In our response to the Consultation on the Reform to Retail Price Index Methodology (“RPI Reform”), 20-20 Trustees has signalled its concern that the proposed change will create significant funding strains for a number of pension schemes and their sponsors. Of course, not all schemes will be negatively impacted, as depending on the structure of the liabilities they may see limited change in their funding, but our response is focused on those schemes that will be impacted.
We do not disagree with the principle of the need for change to RPI or even the proposed calculation methodology. Nor do we disagree with the principle that CPIH (Consumer Price Index Housing) may provide pensioners that have inflation-linked benefits with a more appropriate level of pension increases in some circumstances. Nevertheless, we are fundamentally concerned by the huge transfer of wealth from pension funds to HM Treasury that will occur if no form of mitigation to the proposed change is put in place.
20-20 Trustees propose alignment with a margin
Therefore, 20-20 Trustees mitigation proposal would be to amend RPI to align with CPIH plus a margin. The margin is unlikely to be static, but a transparent margin could be produced which reflects the expected long-term average premium of RPI over the new inflation measure. This reflects pension fund industry norm in designing a suitable CPI hedge with RPI assets. This would provide the certainty that sponsors and pension funds need, and would mitigate the damaging transfer of wealth from asset-owners to asset-writers.
This form of mitigation would also have the structural benefits of maintaining the income profile for pension funds, which is important because the profile of the cash flows are an integral part of the inflation risk hedging mechanism.
Proposals could have negative consequences
Our role as trustees is to be the guardians of hard-earned pension funds.
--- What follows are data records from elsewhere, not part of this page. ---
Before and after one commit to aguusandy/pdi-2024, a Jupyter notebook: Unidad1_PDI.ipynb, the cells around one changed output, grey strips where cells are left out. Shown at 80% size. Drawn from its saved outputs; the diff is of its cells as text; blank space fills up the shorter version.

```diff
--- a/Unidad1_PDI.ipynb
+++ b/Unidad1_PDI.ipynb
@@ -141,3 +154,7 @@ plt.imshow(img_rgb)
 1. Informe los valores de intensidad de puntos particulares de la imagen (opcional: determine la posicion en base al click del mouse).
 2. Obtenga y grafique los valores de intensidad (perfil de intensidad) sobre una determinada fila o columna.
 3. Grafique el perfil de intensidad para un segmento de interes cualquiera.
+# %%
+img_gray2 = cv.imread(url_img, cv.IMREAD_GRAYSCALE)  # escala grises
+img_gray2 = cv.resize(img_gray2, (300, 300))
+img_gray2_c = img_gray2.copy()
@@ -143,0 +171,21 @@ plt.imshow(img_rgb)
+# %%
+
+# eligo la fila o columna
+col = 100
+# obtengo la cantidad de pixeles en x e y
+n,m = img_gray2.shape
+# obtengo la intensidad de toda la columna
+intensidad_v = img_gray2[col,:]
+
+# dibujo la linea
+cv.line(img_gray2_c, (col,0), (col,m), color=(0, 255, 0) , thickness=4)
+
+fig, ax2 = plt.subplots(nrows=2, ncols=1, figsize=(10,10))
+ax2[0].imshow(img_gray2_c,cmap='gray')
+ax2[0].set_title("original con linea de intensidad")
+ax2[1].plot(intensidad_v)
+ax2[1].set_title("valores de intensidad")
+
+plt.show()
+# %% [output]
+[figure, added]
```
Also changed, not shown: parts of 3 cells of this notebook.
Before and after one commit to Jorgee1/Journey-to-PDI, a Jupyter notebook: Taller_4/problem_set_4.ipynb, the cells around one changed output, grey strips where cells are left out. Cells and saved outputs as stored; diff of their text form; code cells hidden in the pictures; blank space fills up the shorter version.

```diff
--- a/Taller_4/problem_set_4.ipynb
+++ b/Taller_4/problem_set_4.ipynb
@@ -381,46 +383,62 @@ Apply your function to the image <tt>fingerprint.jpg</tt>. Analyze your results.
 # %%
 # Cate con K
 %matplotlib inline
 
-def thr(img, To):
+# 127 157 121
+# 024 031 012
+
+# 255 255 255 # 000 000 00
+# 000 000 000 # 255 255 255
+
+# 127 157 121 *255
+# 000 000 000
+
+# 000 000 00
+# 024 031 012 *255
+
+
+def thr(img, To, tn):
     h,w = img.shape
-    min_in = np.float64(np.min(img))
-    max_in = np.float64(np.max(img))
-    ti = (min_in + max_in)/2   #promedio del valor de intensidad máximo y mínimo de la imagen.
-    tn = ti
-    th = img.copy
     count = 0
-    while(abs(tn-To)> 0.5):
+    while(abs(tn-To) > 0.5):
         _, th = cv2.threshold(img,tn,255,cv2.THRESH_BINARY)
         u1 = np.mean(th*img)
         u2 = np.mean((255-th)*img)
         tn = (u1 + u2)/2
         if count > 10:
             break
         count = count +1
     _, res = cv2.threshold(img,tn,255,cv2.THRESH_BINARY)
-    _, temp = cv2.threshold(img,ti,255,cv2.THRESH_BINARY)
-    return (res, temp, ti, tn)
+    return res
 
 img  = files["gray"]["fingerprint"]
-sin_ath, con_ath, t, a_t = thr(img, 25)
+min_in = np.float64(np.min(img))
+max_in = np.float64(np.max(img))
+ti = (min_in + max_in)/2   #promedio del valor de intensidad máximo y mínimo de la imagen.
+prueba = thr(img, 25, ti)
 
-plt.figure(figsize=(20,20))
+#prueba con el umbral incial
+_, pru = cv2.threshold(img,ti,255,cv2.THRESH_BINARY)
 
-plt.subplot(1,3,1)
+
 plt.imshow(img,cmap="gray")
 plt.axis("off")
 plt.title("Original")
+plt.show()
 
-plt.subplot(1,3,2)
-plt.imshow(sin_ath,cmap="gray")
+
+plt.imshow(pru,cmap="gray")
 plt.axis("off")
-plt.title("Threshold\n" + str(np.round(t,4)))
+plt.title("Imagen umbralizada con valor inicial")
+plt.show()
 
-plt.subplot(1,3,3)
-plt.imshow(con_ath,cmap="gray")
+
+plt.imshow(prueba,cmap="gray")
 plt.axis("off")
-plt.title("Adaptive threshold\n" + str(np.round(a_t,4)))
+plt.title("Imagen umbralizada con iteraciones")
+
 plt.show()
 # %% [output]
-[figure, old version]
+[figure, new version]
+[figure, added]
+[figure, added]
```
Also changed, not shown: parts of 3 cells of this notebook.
Trustees across the UK have done this by removing risk from defined benefit pension funds and historically investing in index-linked gilts on the understanding they would be uprated by RPI – implicitly recognising the value differences between RPI and CPI. However, the proposed changes provide no compensation for index-linked gilt asset holders and would, therefore, have significant and immediate consequences for many pension funds– especially those with material CPI-linked pension benefit structures.
Under the current recommendation, funding status could deteriorate because when purchased, these assets were bought at a price that reflected the expected cash flows. If the cash flows expected from these assets suddenly reduce (which they would under the proposal in the absence of mitigation), the value of these assets would also fall. This means that pension funds holding index-linked gilts to hedge inflation-linked liabilities will see a reduction in their current asset value as well as future cash flows.
What this means in practice is that a pension scheme that has robust plans in place to minimise risk and has worked hard to ensure the liability is affordable for the sponsor, could face significant problems as a consequence of the proposed changes coming into force without mitigation. The pension scheme would require significantly increased cash funding that the sponsor might not be able to support. These pension schemes may also need to undo some of the asset de-risking in order to obtain additional returns to remove the increased deficit. The resulting unexpected increase in the investment risk would be detrimental to member security and there could be an unacceptable period of time before members’ benefit can be secured.
In addition, an additional deficit could potentially impact on a company’s ability to service debt and pay dividends. This would jeopardise the company’s financial viability which in turn jeopardises the covenant afforded to the Scheme – essentially once again it will be members who suffer.